Total volume for the year was 2.7 percent above the 2004 total and some alterations in the composition of total mail volume must be noted. The mailstream has changed significantly since 2000 when First-Class Mail was the largest component. In the past 5 years, First-Class Mail volumes declined 5.3 percent, while Standard Mail volumes grew 12.1 percent. In 2005 Standard Mail exceeded First-Class Mail volume for the first time, as shown in table 3-1. The Postal Service expects this shift in the mail mix to continue. While Standard Mail service now leads volume growth and has overtaken First-Class Mail in the mailstream, it provides an average of only 19 cents in revenue per piece. First-Class Mail provides an average of 37 cents per piece. Standard Mail has also been more susceptible than First-Class Mail to fluctuations in the economy. Consequently, although 2005’s volume set a new record of 212 billion pieces, the shifting mix of mail has affected revenues substantially. At 2005 postage rates, the lower volume and specific mail mix of 2000 would have generated $3.3 billion more revenue.
First-Class Mail is comprised predominantly of single-piece and workshared volume. For many years, single-piece First-Class Mail volume has been in decline and has been offset only partially by growth in workshared First-Class Mail volume, resulting in the trend of lower First-Class Mail revenues and volumes. E-commerce and electronic messaging increasingly displace personal correspondence and paper based commercial transactions using First-Class Mail. Standard Mail volume growth in 2005 was aided by November 2004 election mail, as well as by increased strength of direct marketing and a surge in credit card marketing. Standard Mail volume also has benefited as "Do Not Call" telephone restrictions shifted some direct marketing efforts to mail.
As First-Class Mail volume has declined, the number of mailpieces delivered per address has declined as well.
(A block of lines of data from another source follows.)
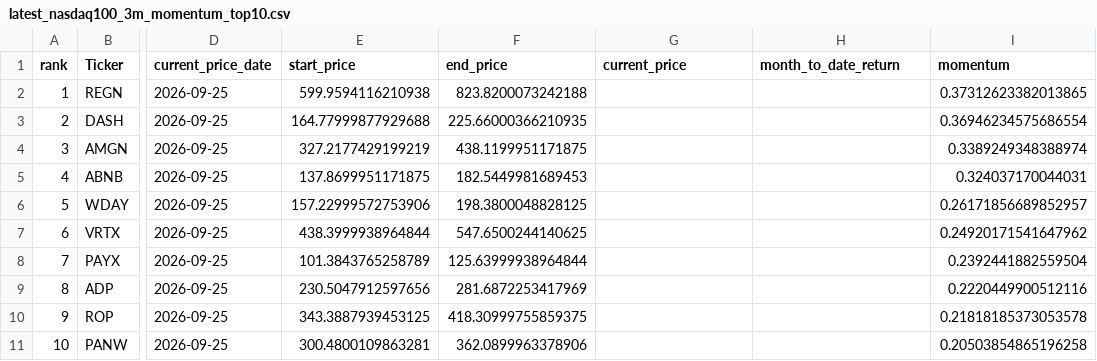
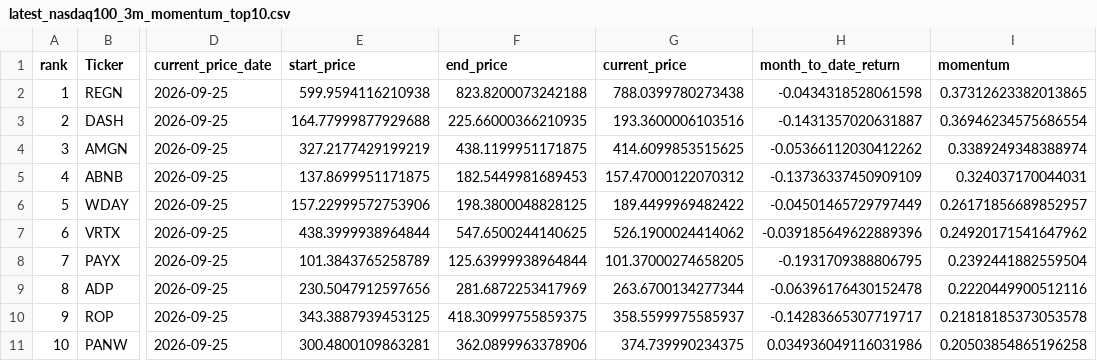
Before and after one commit to James1424/nasdaq100-momentum-ranking, a CSV file: output/latest_nasdaq100_3m_momentum_top10.csv, drawn as a sheet; only a part is shown, gaps mark what is left out; the diff names each change by its address in the sheet, - before the commit and + after, or states it on an @@ line.

```diff
--- a/output/latest_nasdaq100_3m_momentum_top10.csv
+++ b/output/latest_nasdaq100_3m_momentum_top10.csv
-G2 (current_price): (empty)
+G2 (current_price): 788.0399780273438
-H2 (month_to_date_return): (empty)
+H2 (month_to_date_return): -0.0434318528061598
-G3 (current_price): (empty)
+G3 (current_price): 193.3600006103516
-H3 (month_to_date_return): (empty)
+H3 (month_to_date_return): -0.1431357020631887
-G4 (current_price): (empty)
+G4 (current_price): 414.6099853515625
-H4 (month_to_date_return): (empty)
+H4 (month_to_date_return): -0.05366112030412262
-G5 (current_price): (empty)
+G5 (current_price): 157.47000122070312
-H5 (month_to_date_return): (empty)
+H5 (month_to_date_return): -0.13736337450909109
-G6 (current_price): (empty)
+G6 (current_price): 189.4499969482422
-H6 (month_to_date_return): (empty)
+H6 (month_to_date_return): -0.04501465729797449
-G7 (current_price): (empty)
+G7 (current_price): 526.1900024414062
-H7 (month_to_date_return): (empty)
+H7 (month_to_date_return): -0.039185649622889396
-G8 (current_price): (empty)
+G8 (current_price): 101.37000274658205
-H8 (month_to_date_return): (empty)
+H8 (month_to_date_return): -0.1931709388806795
-G9 (current_price): (empty)
+G9 (current_price): 263.6700134277344
-H9 (month_to_date_return): (empty)
+H9 (month_to_date_return): -0.06396176430152478
-G10 (current_price): (empty)
+G10 (current_price): 358.5599975585937
-H10 (month_to_date_return): (empty)
+H10 (month_to_date_return): -0.14283665307719717
-G11 (current_price): (empty)
+G11 (current_price): 374.739990234375
-H11 (month_to_date_return): (empty)
+H11 (month_to_date_return): 0.034936049116031986
```
Also changed, not shown: output/latest_nasdaq100_4m_momentum_top10.csv, output/latest_nasdaq100_5m_momentum_top10.csv, 5 other files.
Yet, delivery points have continued to grow and with them, the infrastructure and personnel costs directly attributable to servicing those delivery points. A decline in the number of pieces delivered per delivery point, combined with shrinking revenue per mailpiece delivered, impacts the Postal Service’s costs of carrying out its universal service obligation. Consequently, fulfilling the Postal Service’s universal service obligation will become ever more costly as these trends continue.
Mail volume growth and revenue growth are dependent on the economy, the underlying demand for postal services, and the attractiveness of competitive alternatives. Growth in economic activity in 2005, as measured by gross domestic product (GDP) and retail sales, continued to be strong in spite of the disruption from Hurricanes Katrina and Rita in the latter part of the year. Within the parameters of the fiscal year, GDP grew 3.6 percent in 2005 with continued strength in retail sales.